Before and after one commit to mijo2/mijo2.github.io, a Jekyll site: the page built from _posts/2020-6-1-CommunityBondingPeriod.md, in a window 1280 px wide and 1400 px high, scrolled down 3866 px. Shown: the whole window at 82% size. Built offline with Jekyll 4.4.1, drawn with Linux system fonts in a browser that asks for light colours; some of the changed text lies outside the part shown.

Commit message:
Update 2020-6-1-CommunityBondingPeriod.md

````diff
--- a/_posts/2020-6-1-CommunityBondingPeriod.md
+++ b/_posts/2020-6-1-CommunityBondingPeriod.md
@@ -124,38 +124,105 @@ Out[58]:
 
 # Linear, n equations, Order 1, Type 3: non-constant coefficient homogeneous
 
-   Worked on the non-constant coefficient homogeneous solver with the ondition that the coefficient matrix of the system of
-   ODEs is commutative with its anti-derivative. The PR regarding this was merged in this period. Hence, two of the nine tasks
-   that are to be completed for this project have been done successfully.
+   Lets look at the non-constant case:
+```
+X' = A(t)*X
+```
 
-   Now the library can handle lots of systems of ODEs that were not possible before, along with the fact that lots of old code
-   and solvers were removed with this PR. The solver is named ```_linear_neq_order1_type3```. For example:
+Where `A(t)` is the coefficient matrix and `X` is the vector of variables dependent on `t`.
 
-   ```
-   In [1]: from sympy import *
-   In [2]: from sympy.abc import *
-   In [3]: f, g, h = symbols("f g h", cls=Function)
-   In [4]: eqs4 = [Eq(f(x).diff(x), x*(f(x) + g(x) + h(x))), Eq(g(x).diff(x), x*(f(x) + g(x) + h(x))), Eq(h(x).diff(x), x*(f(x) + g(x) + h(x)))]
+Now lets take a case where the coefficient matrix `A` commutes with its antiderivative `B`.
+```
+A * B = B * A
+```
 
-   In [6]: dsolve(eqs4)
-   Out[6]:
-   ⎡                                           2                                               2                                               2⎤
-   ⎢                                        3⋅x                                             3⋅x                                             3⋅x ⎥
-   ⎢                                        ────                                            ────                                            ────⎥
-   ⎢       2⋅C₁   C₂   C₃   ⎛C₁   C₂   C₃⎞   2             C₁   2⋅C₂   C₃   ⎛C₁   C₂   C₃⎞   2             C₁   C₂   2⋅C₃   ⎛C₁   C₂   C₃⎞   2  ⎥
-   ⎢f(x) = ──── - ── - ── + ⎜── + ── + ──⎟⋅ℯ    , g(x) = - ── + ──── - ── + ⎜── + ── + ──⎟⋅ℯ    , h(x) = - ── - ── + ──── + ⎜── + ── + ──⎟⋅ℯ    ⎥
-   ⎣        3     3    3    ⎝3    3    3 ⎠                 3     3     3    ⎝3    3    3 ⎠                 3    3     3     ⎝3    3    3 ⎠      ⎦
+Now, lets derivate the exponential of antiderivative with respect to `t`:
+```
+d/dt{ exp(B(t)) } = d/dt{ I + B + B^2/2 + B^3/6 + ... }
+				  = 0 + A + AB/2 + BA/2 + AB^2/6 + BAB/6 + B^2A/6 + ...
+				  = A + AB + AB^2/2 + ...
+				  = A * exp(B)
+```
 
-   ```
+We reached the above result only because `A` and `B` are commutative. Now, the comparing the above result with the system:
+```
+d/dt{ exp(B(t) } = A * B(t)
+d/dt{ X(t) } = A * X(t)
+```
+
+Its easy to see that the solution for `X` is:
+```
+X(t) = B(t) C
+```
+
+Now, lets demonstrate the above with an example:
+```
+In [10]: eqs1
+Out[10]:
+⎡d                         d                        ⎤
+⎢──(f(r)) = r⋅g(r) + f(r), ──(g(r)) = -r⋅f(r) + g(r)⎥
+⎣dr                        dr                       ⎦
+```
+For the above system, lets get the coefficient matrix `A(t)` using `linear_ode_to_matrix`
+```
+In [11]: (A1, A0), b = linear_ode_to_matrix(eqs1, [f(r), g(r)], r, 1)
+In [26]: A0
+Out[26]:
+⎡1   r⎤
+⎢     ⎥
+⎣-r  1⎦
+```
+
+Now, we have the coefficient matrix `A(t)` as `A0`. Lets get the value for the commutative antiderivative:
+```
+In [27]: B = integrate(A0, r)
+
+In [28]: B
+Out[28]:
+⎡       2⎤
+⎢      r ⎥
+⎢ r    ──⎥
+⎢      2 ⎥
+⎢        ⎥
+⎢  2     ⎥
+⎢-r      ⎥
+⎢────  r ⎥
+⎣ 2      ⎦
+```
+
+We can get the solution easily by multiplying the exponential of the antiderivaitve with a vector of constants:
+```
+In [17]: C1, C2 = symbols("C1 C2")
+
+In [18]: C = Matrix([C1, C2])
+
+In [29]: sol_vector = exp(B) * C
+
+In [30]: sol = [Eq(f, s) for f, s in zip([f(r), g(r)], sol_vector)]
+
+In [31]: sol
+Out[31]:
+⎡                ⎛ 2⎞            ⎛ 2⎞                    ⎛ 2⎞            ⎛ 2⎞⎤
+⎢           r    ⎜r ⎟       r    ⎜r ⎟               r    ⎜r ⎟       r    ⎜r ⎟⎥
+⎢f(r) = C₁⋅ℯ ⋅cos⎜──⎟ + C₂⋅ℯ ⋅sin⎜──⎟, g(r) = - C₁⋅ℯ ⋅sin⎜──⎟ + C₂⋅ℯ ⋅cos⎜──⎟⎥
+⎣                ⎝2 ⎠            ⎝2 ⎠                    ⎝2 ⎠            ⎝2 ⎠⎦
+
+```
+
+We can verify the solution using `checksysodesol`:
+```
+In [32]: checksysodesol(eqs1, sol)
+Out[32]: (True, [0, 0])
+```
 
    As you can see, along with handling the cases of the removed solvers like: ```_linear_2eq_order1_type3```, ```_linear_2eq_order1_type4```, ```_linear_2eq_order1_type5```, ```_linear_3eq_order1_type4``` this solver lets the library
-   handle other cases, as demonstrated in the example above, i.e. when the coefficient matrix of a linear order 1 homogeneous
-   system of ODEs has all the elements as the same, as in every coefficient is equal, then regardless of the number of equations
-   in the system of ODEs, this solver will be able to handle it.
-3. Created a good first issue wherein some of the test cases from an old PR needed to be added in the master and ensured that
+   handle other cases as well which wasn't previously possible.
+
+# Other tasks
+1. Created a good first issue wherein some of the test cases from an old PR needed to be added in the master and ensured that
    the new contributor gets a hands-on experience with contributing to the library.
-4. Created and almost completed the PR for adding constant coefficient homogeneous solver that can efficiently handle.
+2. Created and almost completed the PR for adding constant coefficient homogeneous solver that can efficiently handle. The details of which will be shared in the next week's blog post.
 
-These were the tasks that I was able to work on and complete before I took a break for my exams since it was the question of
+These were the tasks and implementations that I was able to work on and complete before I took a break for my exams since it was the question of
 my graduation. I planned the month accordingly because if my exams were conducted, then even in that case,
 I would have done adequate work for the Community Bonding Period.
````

★ ★ ★ ★ ★

## Aim of the exercise
Please give the number of lines above that hold the word "from", and only that number.

## Completed task
5